**Task details:** Scan the data below and copy each line where "center" occurs.

Extracted data entries:
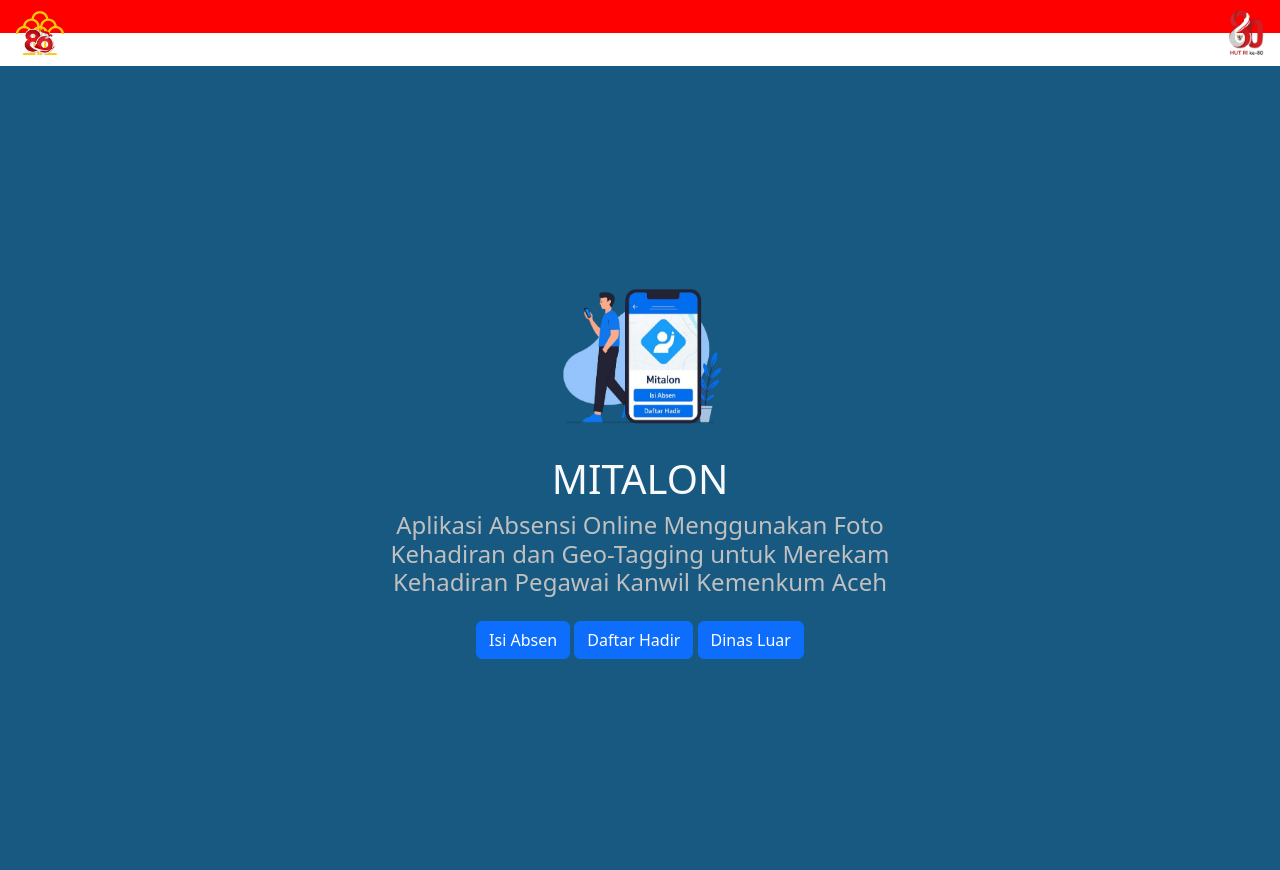
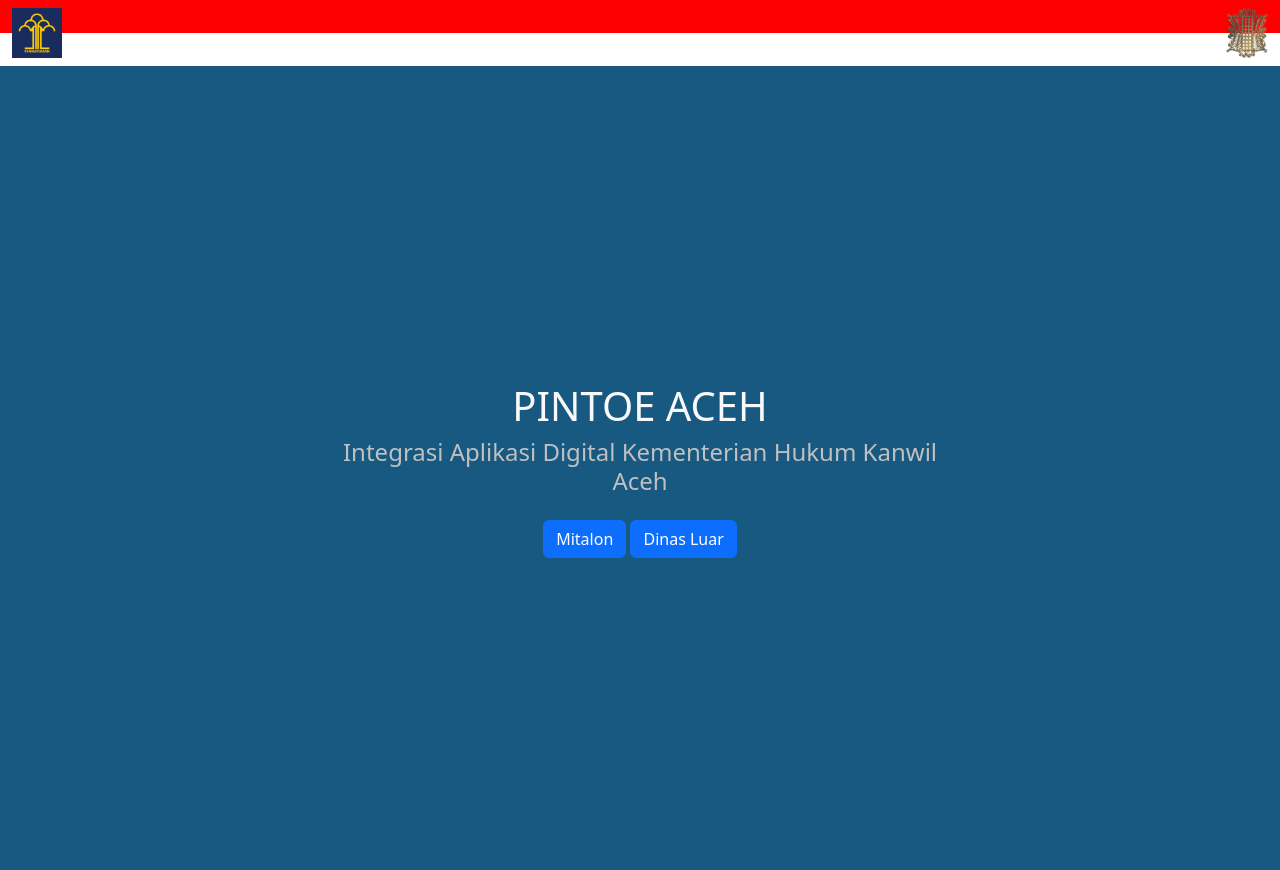
Before and after one commit to putramuttaqin/mitalon, a Flask app: page / in a window 1280 px wide. Run offline with Flask 3, Linux system fonts and the light colour scheme.

Commit message:
update interface

```diff
--- a/app.py
+++ b/app.py
@@ -71,6 +71,9 @@
 def home():
     return render_template("home.html")
 
+@app.route('/mitalon')
+def mitalon():
+    return render_template('mitalon.html')
 
 @app.route("/form")
 def form():
--- a/templates/base.html
+++ b/templates/base.html
@@ -14,8 +14,8 @@
   <!-- Navbar -->
   <nav class="navbar hut-navbar fixed-top">
     <div class="container-fluid d-flex align-items-center">
-      <img src="/static/images/hutp.png" alt="HUT-PENGAYOMAN" class="hut-logo me-2">
-      <img src="/static/images/hutri.png" alt="HUT-RI" class="hut-logo">
+      <img src="/static/images/pengayoman.png" alt="HUT-PENGAYOMAN" class="hut-logo me-2">
+      <img src="/static/images/aceh.png" alt="HUT-RI" class="hut-logo">
     </div>
   </nav>
 
--- a/templates/home.html
+++ b/templates/home.html
@@ -1,17 +1,16 @@
 {% extends "base.html" %}
 
-{% block title %}MitaLon{% endblock %}
+{% block title %}Pintoe Aceh{% endblock %}
 
 {% block content %}
 <div class="home-container dark-mode">
-    <div class="home-content">
-        <img src="/static/images/bg-removed.png" class="logo" alt="Mitalon">
-        <h1 class="text-light">MITALON</h1>
-        <h4 class="narasi">Aplikasi Absensi Online Menggunakan Foto Kehadiran dan Geo-Tagging untuk Merekam Kehadiran
-            Pegawai Kanwil Kemenkum Aceh</h4>
-        <a href="/form" class="btn btn-primary mt-3">Isi Absen</a>
-        <a href="/attendance" class="btn btn-primary mt-3">Daftar Hadir</a>
-        <a href="/dinasluar" class="btn btn-primary mt-3">Dinas Luar</a>
-    </div>
+  <div class="home-content text-center">
+    <h1 class="text-light">PINTOE ACEH</h1>
+    <h4 class="narasi">
+      Integrasi Aplikasi Digital Kementerian Hukum Kanwil Aceh
+    </h4>
+    <a href="/mitalon" class="btn btn-primary mt-3">Mitalon</a>
+    <a href="/dinasluar" class="btn btn-primary mt-3">Dinas Luar</a>
+  </div>
 </div>
 {% endblock %}
```
Also changed, not shown: templates/mitalon.html (added, +18 -0 lines), static/images/aceh.png (added), static/images/pengayoman.png (added).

**Solution:**
     <div class="container-fluid d-flex align-items-center">
+  <div class="home-content text-center">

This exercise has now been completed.